Work task »
Find the word "middle" in the material below and gather every line that contains it.

*** Recorded data Section Begins ***

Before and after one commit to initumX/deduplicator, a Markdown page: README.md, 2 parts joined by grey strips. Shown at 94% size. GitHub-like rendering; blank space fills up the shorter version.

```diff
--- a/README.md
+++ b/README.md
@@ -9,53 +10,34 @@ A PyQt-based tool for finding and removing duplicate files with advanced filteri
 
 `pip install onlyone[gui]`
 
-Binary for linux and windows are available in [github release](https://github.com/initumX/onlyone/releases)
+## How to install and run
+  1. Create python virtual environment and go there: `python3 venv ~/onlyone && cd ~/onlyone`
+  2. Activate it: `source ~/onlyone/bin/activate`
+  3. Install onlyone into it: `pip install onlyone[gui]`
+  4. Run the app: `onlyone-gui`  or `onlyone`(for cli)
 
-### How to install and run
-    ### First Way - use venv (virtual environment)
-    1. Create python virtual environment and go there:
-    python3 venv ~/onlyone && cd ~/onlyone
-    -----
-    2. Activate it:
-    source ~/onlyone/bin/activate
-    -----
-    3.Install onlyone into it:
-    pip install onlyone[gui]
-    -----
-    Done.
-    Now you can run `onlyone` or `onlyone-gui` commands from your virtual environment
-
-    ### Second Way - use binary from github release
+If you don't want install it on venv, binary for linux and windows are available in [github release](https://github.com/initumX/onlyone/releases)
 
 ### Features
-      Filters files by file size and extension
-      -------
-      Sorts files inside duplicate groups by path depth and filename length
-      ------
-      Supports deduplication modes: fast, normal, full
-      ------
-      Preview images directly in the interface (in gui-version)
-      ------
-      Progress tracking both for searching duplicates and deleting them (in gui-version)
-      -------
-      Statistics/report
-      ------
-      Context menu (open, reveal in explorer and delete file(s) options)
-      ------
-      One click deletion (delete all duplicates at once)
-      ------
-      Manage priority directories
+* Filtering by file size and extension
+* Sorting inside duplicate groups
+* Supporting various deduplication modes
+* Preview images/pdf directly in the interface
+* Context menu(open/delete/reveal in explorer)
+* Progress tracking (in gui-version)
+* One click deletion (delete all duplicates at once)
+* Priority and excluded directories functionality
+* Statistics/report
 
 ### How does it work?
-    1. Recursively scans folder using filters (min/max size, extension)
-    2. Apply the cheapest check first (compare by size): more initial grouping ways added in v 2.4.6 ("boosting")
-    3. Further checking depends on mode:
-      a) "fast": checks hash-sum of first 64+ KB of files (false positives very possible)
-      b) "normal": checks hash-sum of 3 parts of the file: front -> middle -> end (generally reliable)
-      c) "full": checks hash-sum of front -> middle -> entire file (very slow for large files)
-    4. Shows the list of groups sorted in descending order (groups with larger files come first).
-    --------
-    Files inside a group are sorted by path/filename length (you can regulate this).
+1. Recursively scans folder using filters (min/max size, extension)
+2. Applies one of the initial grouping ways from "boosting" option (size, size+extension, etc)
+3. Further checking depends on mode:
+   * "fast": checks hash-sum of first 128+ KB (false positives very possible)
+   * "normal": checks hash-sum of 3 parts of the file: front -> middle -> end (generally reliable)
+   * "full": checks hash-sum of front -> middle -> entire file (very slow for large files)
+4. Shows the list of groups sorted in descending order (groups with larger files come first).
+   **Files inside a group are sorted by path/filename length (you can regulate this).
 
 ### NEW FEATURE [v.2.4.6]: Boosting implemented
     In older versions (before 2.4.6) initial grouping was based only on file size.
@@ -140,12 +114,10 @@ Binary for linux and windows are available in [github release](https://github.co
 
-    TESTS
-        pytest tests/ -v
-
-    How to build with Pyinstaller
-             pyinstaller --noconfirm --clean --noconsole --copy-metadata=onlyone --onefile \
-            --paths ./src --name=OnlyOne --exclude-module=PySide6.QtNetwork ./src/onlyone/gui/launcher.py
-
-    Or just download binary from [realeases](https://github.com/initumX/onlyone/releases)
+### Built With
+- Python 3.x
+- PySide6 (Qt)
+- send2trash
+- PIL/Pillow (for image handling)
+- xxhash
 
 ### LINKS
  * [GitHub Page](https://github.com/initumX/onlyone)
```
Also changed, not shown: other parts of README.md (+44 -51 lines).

*** Recorded data Section Ends ***

Response below »
-      b) "normal": checks hash-sum of 3 parts of the file: front -> middle -> end (generally reliable)
-      c) "full": checks hash-sum of front -> middle -> entire file (very slow for large files)
+   * "normal": checks hash-sum of 3 parts of the file: front -> middle -> end (generally reliable)
+   * "full": checks hash-sum of front -> middle -> entire file (very slow for large files)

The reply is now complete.